Firstly, casual players should be provided with the possibility to enjoy the game and grow their skills in encouraging friendly atmosphere – not through the hard aggressive struggle of professional players. There are many practices to archive that. For example, operator can introduce total anonymity in the room, or use a lobby which doesn’t allow selecting particular table to randomly mix opponents of different skills, or even segregate players, automatically analysing the reams of data players generate to assess their individual skill level and then seat them at tables with rivals of a similar ability.
And the second point, but with the same importance, is different features and game formats should be offered to each of these societies to meet their needs.
Professionals need features aimed at effective management of several tables, tons of interface settings to tailor the interface and game formats which is more skill-based than luck-dependent. Casual players prefer easy and fast access to the game, entertaining and at the same time educational missions or quests and various jackpots. Having all of these in the room ensures players are provided the type of experience they are seeking, whether it be casual or more professional.
Operators and suppliers need to continue to invest in their innovation and development pipelines, and bring new and exciting formats, features and tools to market. This, combined with new markets opening-up, will see the global poker industry go full circle, returning to rude health and year-on-year growth.
Lessons have been learned, so there is no need for history to repeat itself. The cycle can be broken.”

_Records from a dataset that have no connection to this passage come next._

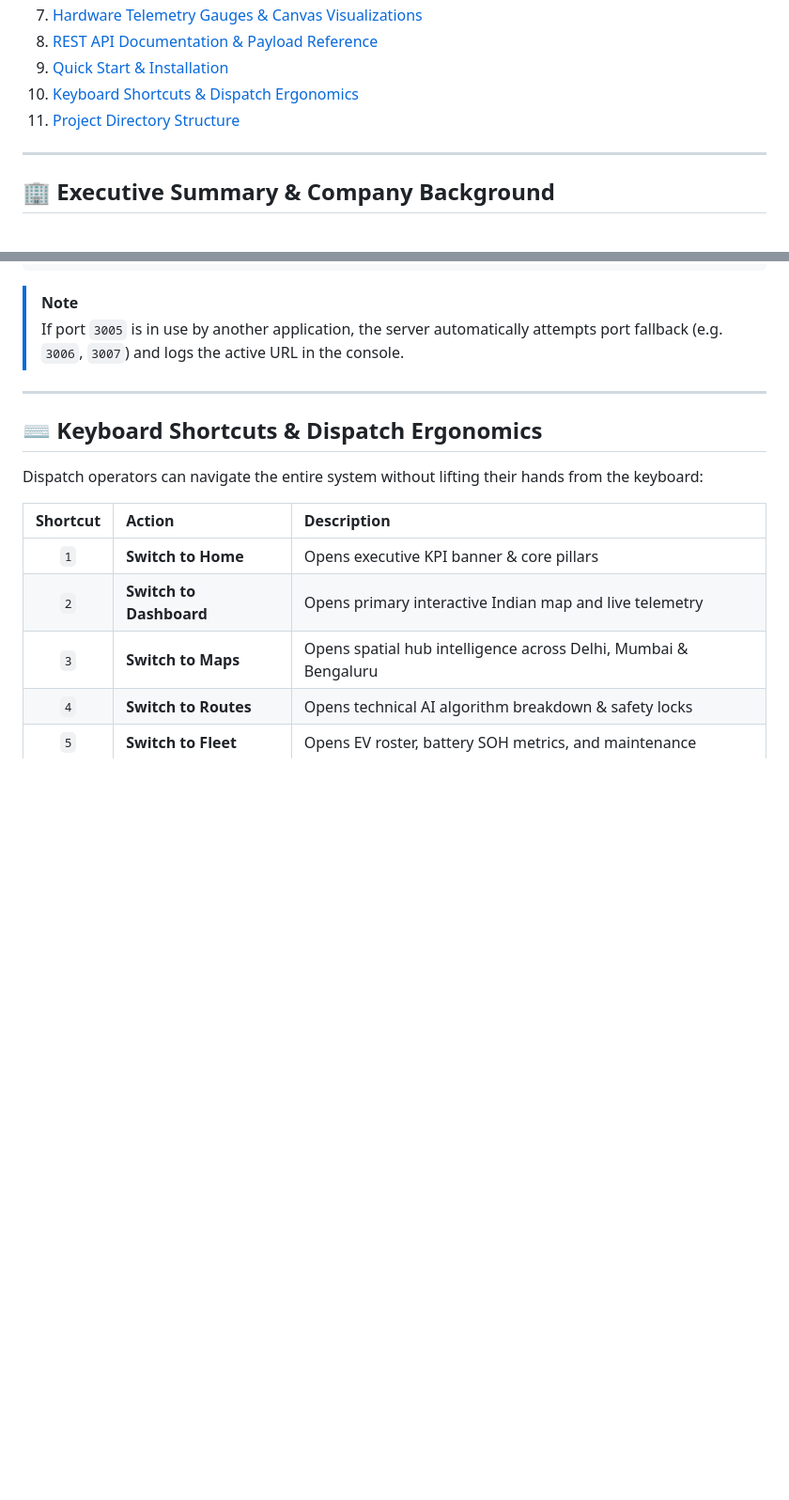
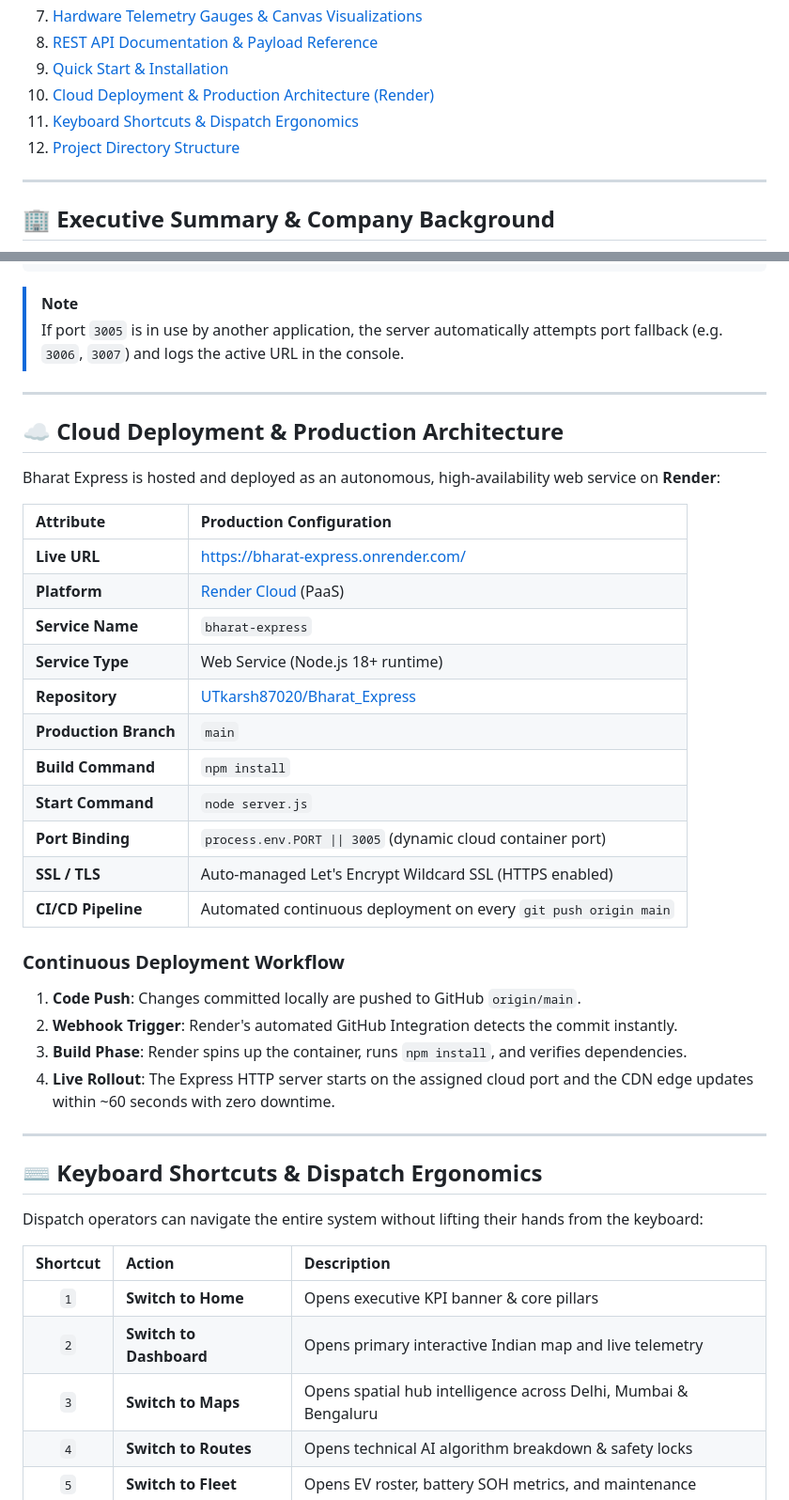
Before and after one commit to UTkarsh87020/Bharat_Express, a Markdown page: README.md, 2 parts joined by grey strips. Shown at 94% size. Rendered like a GitHub page; blank space fills up the shorter version.

Commit message:
docs: add comprehensive Render cloud deployment architecture and CI/CD guide

```diff
--- a/README.md
+++ b/README.md
@@ -43,8 +43,9 @@
 7. [Hardware Telemetry Gauges & Canvas Visualizations](#-hardware-telemetry-gauges--canvas-visualizations)
 8. [REST API Documentation & Payload Reference](#-rest-api-documentation)
 9. [Quick Start & Installation](#-quick-start--installation)
-10. [Keyboard Shortcuts & Dispatch Ergonomics](#-keyboard-shortcuts--dispatch-ergonomics)
-11. [Project Directory Structure](#-project-directory-structure)
+10. [Cloud Deployment & Production Architecture (Render)](#-cloud-deployment--production-architecture)
+11. [Keyboard Shortcuts & Dispatch Ergonomics](#-keyboard-shortcuts--dispatch-ergonomics)
+12. [Project Directory Structure](#-project-directory-structure)
 
 ---
 
@@ -472,6 +473,32 @@ http://localhost:3005
 
 ---
 
+## ☁️ Cloud Deployment & Production Architecture
+
+Bharat Express is hosted and deployed as an autonomous, high-availability web service on **Render**:
+
+| Attribute | Production Configuration |
+| :--- | :--- |
+| **Live URL** | [https://bharat-express.onrender.com/](https://bharat-express.onrender.com/) |
+| **Platform** | [Render Cloud](https://render.com) (PaaS) |
+| **Service Name** | `bharat-express` |
+| **Service Type** | Web Service (Node.js 18+ runtime) |
+| **Repository** | [UTkarsh87020/Bharat_Express](https://github.com/UTkarsh87020/Bharat_Express) |
+| **Production Branch**| `main` |
+| **Build Command** | `npm install` |
+| **Start Command** | `node server.js` |
+| **Port Binding** | `process.env.PORT \|\| 3005` (dynamic cloud container port) |
+| **SSL / TLS** | Auto-managed Let's Encrypt Wildcard SSL (HTTPS enabled) |
+| **CI/CD Pipeline** | Automated continuous deployment on every `git push origin main` |
+
+### Continuous Deployment Workflow
+1. **Code Push**: Changes committed locally are pushed to GitHub `origin/main`.
+2. **Webhook Trigger**: Render's automated GitHub Integration detects the commit instantly.
+3. **Build Phase**: Render spins up the container, runs `npm install`, and verifies dependencies.
+4. **Live Rollout**: The Express HTTP server starts on the assigned cloud port and the CDN edge updates within ~60 seconds with zero downtime.
+
+---
+
 ## ⌨️ Keyboard Shortcuts & Dispatch Ergonomics
 
 Dispatch operators can navigate the entire system without lifting their hands from the keyboard:
```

Totally Gaming says: It has been increasingly difficult for poker operators to maintain a foothold in today’s competitive online gaming marketplace. However, numerous forward-thinking operators continue to develop new formats, features and tools to bring new life to the vertical, and it will be interesting to track the sector’s progress over the medium term.